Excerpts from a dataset
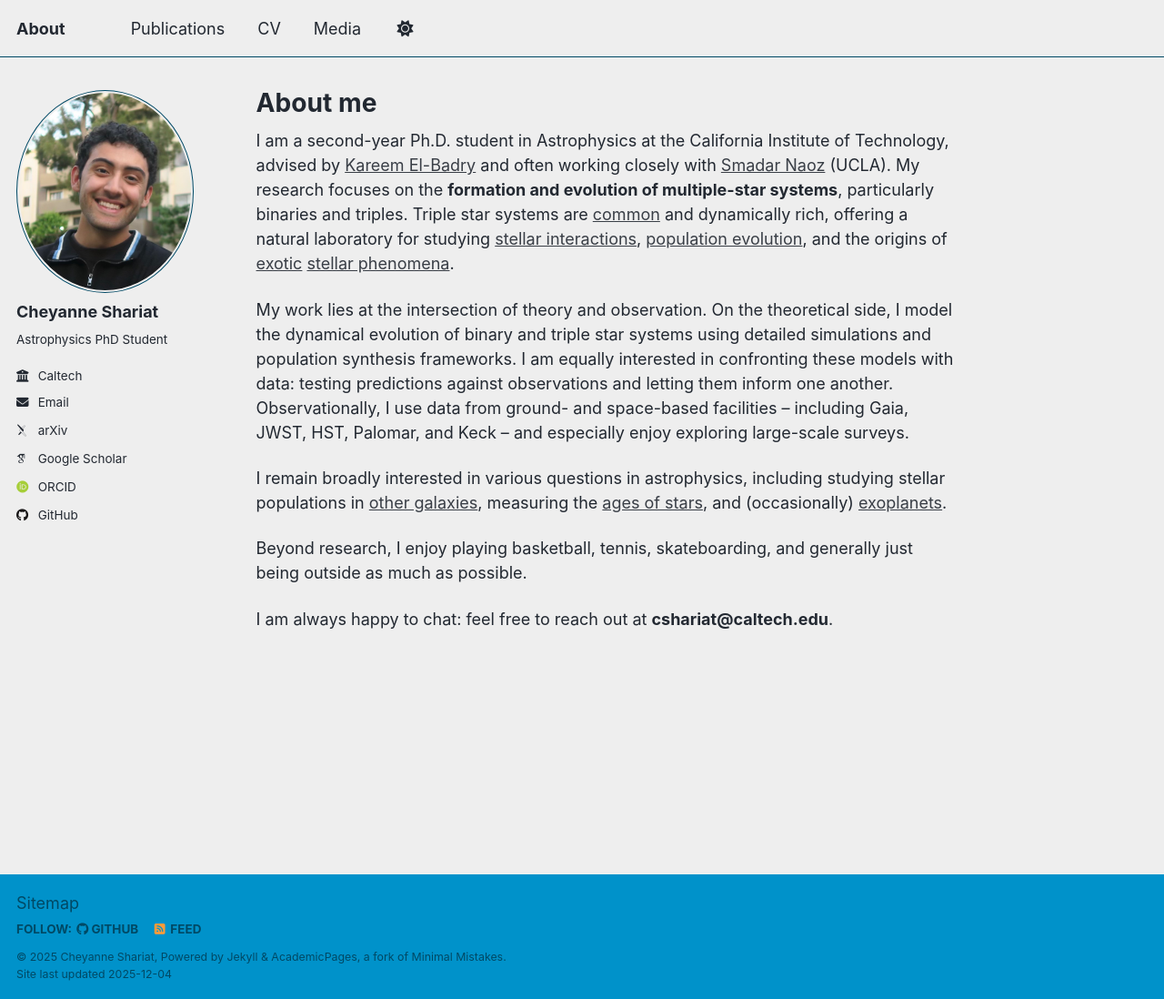
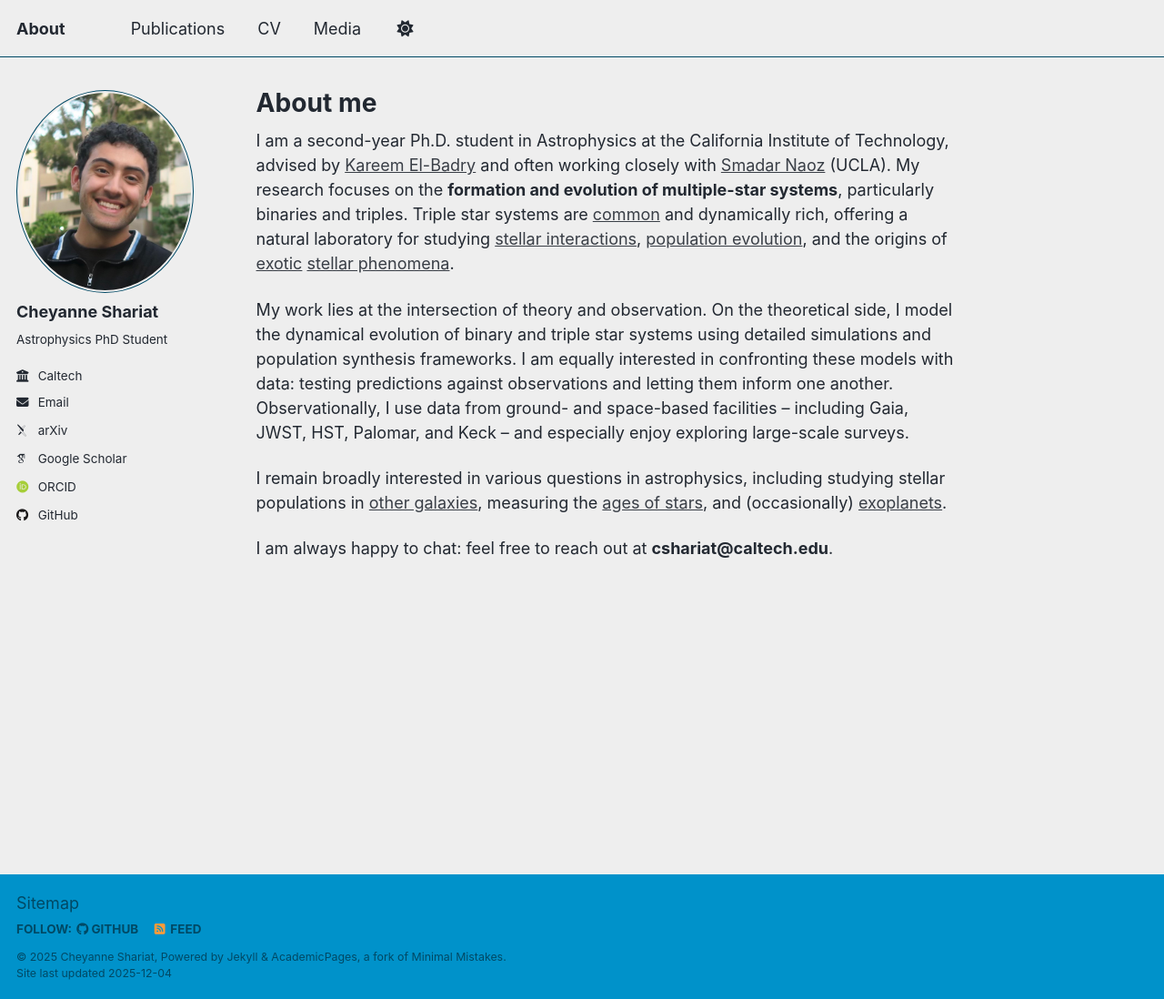
Before and after one commit to cheyanneshariat/cheyanneshariat.github.io, a Jekyll site: the page built from _pages/about.md, in a window 1280 px wide and 1098 px high. Shown: the whole window at 91% size. Built offline with Jekyll 4.4.1, drawn with Linux system fonts in a browser that asks for light colours; some web fonts are replaced; a script that is not in the unit is left out.

Commit message:
Update about.md to remove hobbies section
Removed personal hobbies from the about page.

```diff
--- a/_pages/about.md
+++ b/_pages/about.md
@@ -14,6 +14,4 @@ My work lies at the intersection of theory and observation. On the theoretical s
 
 I remain broadly interested in various questions in astrophysics, including studying stellar populations in [other galaxies](https://ui.adsabs.harvard.edu/abs/2025arXiv250904555S/abstract), measuring the [ages of stars](https://ui.adsabs.harvard.edu/abs/2025arXiv251008675S/abstract), and (occasionally) [exoplanets](https://ui.adsabs.harvard.edu/abs/2024ApJ...964L..13S/abstract).
 
-Beyond research, I enjoy playing basketball, tennis, skateboarding, and generally just being outside as much as possible.
-
 I am always happy to chat: feel free to reach out at **cshariat@caltech.edu**.
```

**Requirement:** A single number is the whole answer: the number of lines in the entries that include "hobbies".

**Solution to the exercise:** 2